### TASK BRIEF:
Reproduce the listing in full. Omit the pictures.

[[ DATASET CONTENT, beginning ]]

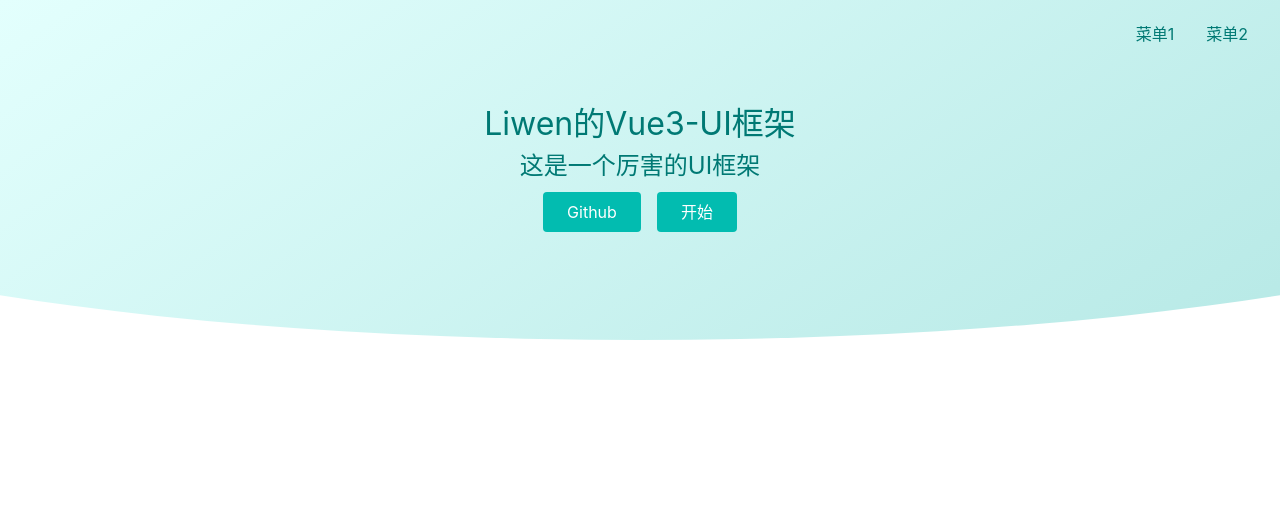
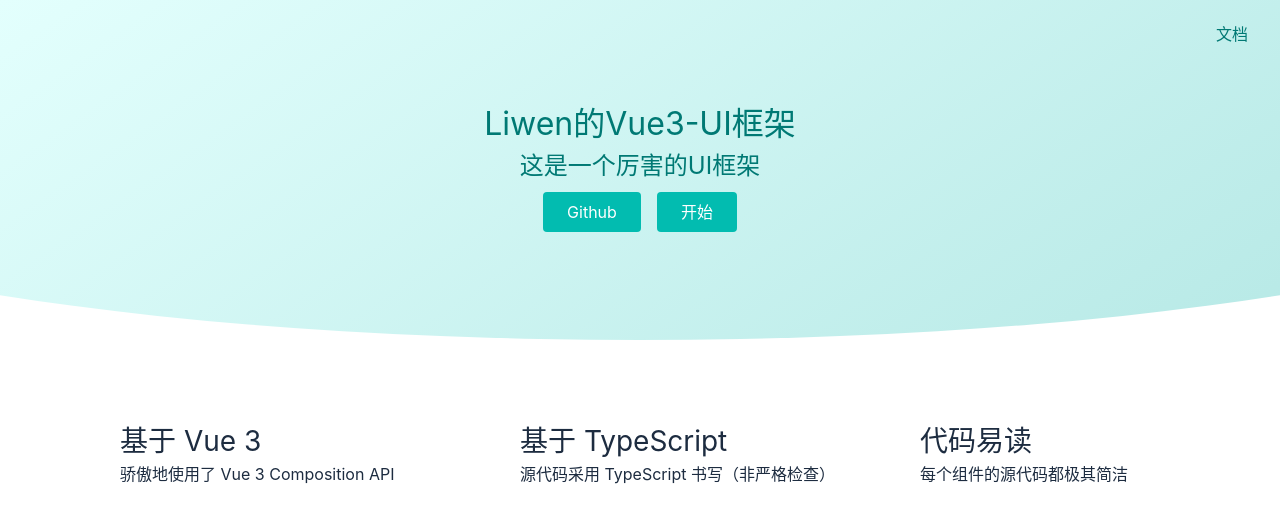
Before and after one commit to lwwywang/vue3-selfUI-Switch, a Vue app in the folder vue3-ui-1/: page /#/ in a window 1280 px wide. Shown: the top 522 px of the page. Built offline with nearby package versions, Linux system fonts and the light colour scheme.

Commit message:
添加features的CSS样式

```diff
--- a/vue3-ui-1/src/components/topnav.vue
+++ b/vue3-ui-1/src/components/topnav.vue
@@ -4,8 +4,9 @@
                 <use xlink:href="#icon-king"></use>
             </svg></div>
         <ul class="menu">
-            <li>菜单1</li>
-            <li>菜单2</li>
+            <li>
+                <router-link to="/doc">文档</router-link>
+            </li>
         </ul>
         <span class="toggleAside" @click="ToggleMenu"></span>
     </div>
--- a/vue3-ui-1/src/view/home.vue
+++ b/vue3-ui-1/src/view/home.vue
@@ -12,15 +12,30 @@
             </div>
         </div>
         <div class="features">
-            <svg class="icon">
+            <ul>
+                <li>
+                    <svg>
                         <use xlink:href="#icon-Vue"></use>
                     </svg>
-            <svg class="icon">
+                    <h3>基于 Vue 3</h3>
+                    <p>骄傲地使用了 Vue 3 Composition API</p>
+                </li>
+                <li>
+                    <svg>
                         <use xlink:href="#icon-TS"></use>
                     </svg>
-            <svg class="icon">
+                    <h3>基于 TypeScript </h3>
+                    <p>源代码采用 TypeScript 书写（非严格检查）</p>
+                </li>
+                <li>
+                    <svg>
                         <use xlink:href="#icon-lights"></use>
                     </svg>
+                    <h3>代码易读</h3>
+                    <p>每个组件的源代码都极其简洁</p>
+                </li>
+            </ul>
+
         </div>
     </div>
 </template>
@@ -42,9 +57,48 @@ $color: #007974;
 }
 
 .features {
+    margin: 64px auto;
+    width: 400px;
+
+    @media (min-width: 800px) {
+        width: 800px;
+    }
+
+    @media (min-width: 1200px) {
+        width: 1200px;
+    }
+
+    >ul {
+        display: flex;
+        flex-wrap: wrap;
+
+        >li {
+            width: 400px;
+            margin: 16px 0;
+            display: grid;
+            justify-content: start;
+            align-content: space-between;
+            grid-template-areas:
+                "icon title"
+                "icon text";
+            grid-template-columns: 80px auto;
+            grid-template-rows: 1fr auto;
+
             >svg {
+                grid-area: icon;
                 width: 64px;
                 height: 64px;
+            }
+
+            >h3 {
+                grid-area: title;
+                font-size: 28px;
+            }
+
+            >p {
+                grid-area: text
+            }
+        }
     }
 }
 
```
Lines whose indentation alone changed are shown as unchanged.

[[ DATASET CONTENT, end ]]

### THE ANSWER:
Before and after one commit to lwwywang/vue3-selfUI-Switch, a Vue app in the folder vue3-ui-1/: page /#/ in a window 1280 px wide. Shown: the top 522 px of the page. Built offline with nearby package versions, Linux system fonts and the light colour scheme.

Commit message:
添加features的CSS样式

```diff
--- a/vue3-ui-1/src/components/topnav.vue
+++ b/vue3-ui-1/src/components/topnav.vue
@@ -4,8 +4,9 @@
                 <use xlink:href="#icon-king"></use>
             </svg></div>
         <ul class="menu">
-            <li>菜单1</li>
-            <li>菜单2</li>
+            <li>
+                <router-link to="/doc">文档</router-link>
+            </li>
         </ul>
         <span class="toggleAside" @click="ToggleMenu"></span>
     </div>
--- a/vue3-ui-1/src/view/home.vue
+++ b/vue3-ui-1/src/view/home.vue
@@ -12,15 +12,30 @@
             </div>
         </div>
         <div class="features">
-            <svg class="icon">
+            <ul>
+                <li>
+                    <svg>
                         <use xlink:href="#icon-Vue"></use>
                     </svg>
-            <svg class="icon">
+                    <h3>基于 Vue 3</h3>
+                    <p>骄傲地使用了 Vue 3 Composition API</p>
+                </li>
+                <li>
+                    <svg>
                         <use xlink:href="#icon-TS"></use>
                     </svg>
-            <svg class="icon">
+                    <h3>基于 TypeScript </h3>
+                    <p>源代码采用 TypeScript 书写（非严格检查）</p>
+                </li>
+                <li>
+                    <svg>
                         <use xlink:href="#icon-lights"></use>
                     </svg>
+                    <h3>代码易读</h3>
+                    <p>每个组件的源代码都极其简洁</p>
+                </li>
+            </ul>
+
         </div>
     </div>
 </template>
@@ -42,9 +57,48 @@ $color: #007974;
 }
 
 .features {
+    margin: 64px auto;
+    width: 400px;
+
+    @media (min-width: 800px) {
+        width: 800px;
+    }
+
+    @media (min-width: 1200px) {
+        width: 1200px;
+    }
+
+    >ul {
+        display: flex;
+        flex-wrap: wrap;
+
+        >li {
+            width: 400px;
+            margin: 16px 0;
+            display: grid;
+            justify-content: start;
+            align-content: space-between;
+            grid-template-areas:
+                "icon title"
+                "icon text";
+            grid-template-columns: 80px auto;
+            grid-template-rows: 1fr auto;
+
             >svg {
+                grid-area: icon;
                 width: 64px;
                 height: 64px;
+            }
+
+            >h3 {
+                grid-area: title;
+                font-size: 28px;
+            }
+
+            >p {
+                grid-area: text
+            }
+        }
     }
 }
 
```
Lines whose indentation alone changed are shown as unchanged.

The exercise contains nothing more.